Collected data:
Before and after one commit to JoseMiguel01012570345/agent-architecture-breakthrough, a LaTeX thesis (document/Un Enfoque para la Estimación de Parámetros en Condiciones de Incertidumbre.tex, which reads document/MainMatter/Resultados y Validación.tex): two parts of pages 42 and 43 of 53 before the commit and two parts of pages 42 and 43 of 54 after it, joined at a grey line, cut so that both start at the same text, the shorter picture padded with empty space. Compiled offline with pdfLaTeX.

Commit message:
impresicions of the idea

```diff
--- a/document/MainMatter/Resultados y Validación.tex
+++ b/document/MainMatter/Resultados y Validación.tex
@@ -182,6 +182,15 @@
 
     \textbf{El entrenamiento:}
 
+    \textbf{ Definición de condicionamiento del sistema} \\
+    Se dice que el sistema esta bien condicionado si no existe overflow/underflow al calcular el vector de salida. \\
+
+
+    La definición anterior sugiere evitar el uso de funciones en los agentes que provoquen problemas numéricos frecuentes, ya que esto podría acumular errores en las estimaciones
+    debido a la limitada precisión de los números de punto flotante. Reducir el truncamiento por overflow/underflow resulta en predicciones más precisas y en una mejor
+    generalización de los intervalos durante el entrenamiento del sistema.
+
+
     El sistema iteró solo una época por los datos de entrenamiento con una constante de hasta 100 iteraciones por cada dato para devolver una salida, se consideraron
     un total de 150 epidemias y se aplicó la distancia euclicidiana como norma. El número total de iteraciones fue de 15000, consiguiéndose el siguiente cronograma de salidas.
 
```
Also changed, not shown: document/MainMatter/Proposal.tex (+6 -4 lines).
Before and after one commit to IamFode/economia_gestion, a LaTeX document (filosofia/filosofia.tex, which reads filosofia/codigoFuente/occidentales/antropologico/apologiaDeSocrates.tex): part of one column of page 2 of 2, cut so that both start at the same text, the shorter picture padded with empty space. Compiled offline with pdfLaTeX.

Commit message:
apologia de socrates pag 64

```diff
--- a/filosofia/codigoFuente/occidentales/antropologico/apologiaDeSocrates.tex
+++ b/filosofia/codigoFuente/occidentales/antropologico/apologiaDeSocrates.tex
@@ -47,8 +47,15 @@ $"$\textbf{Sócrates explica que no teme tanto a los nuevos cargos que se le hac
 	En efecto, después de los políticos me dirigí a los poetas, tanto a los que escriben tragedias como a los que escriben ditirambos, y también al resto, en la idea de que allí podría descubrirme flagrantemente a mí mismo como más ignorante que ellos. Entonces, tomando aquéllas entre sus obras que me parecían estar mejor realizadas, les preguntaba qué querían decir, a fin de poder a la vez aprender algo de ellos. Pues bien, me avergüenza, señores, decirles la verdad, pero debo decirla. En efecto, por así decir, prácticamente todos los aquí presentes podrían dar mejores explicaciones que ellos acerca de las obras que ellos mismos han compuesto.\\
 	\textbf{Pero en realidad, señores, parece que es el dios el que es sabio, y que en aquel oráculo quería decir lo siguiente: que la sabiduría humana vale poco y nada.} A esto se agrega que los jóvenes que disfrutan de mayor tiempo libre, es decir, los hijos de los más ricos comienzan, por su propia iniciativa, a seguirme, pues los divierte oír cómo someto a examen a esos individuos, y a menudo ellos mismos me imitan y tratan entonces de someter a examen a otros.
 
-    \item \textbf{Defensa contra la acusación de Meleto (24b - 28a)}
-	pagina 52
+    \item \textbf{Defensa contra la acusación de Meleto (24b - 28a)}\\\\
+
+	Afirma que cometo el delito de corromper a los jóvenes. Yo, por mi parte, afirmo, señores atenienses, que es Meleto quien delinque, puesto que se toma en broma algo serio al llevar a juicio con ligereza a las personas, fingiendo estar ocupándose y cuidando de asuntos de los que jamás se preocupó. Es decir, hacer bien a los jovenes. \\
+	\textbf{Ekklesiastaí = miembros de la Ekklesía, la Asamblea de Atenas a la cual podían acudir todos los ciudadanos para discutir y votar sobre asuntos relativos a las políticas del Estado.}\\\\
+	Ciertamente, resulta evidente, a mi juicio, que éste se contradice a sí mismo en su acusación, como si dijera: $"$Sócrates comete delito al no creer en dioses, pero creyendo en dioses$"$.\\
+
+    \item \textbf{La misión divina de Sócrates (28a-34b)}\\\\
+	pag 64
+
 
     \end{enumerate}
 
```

__Problem description__:
Go through the data above from its first line and copy each line exactly, stopping once the line with "Also changed, not" has been copied.

__Answer to the problem__:
Before and after one commit to JoseMiguel01012570345/agent-architecture-breakthrough, a LaTeX thesis (document/Un Enfoque para la Estimación de Parámetros en Condiciones de Incertidumbre.tex, which reads document/MainMatter/Resultados y Validación.tex): two parts of pages 42 and 43 of 53 before the commit and two parts of pages 42 and 43 of 54 after it, joined at a grey line, cut so that both start at the same text, the shorter picture padded with empty space. Compiled offline with pdfLaTeX.

Commit message:
impresicions of the idea

```diff
--- a/document/MainMatter/Resultados y Validación.tex
+++ b/document/MainMatter/Resultados y Validación.tex
@@ -182,6 +182,15 @@
 
     \textbf{El entrenamiento:}
 
+    \textbf{ Definición de condicionamiento del sistema} \\
+    Se dice que el sistema esta bien condicionado si no existe overflow/underflow al calcular el vector de salida. \\
+
+
+    La definición anterior sugiere evitar el uso de funciones en los agentes que provoquen problemas numéricos frecuentes, ya que esto podría acumular errores en las estimaciones
+    debido a la limitada precisión de los números de punto flotante. Reducir el truncamiento por overflow/underflow resulta en predicciones más precisas y en una mejor
+    generalización de los intervalos durante el entrenamiento del sistema.
+
+
     El sistema iteró solo una época por los datos de entrenamiento con una constante de hasta 100 iteraciones por cada dato para devolver una salida, se consideraron
     un total de 150 epidemias y se aplicó la distancia euclicidiana como norma. El número total de iteraciones fue de 15000, consiguiéndose el siguiente cronograma de salidas.
 
```
Also changed, not shown: document/MainMatter/Proposal.tex (+6 -4 lines).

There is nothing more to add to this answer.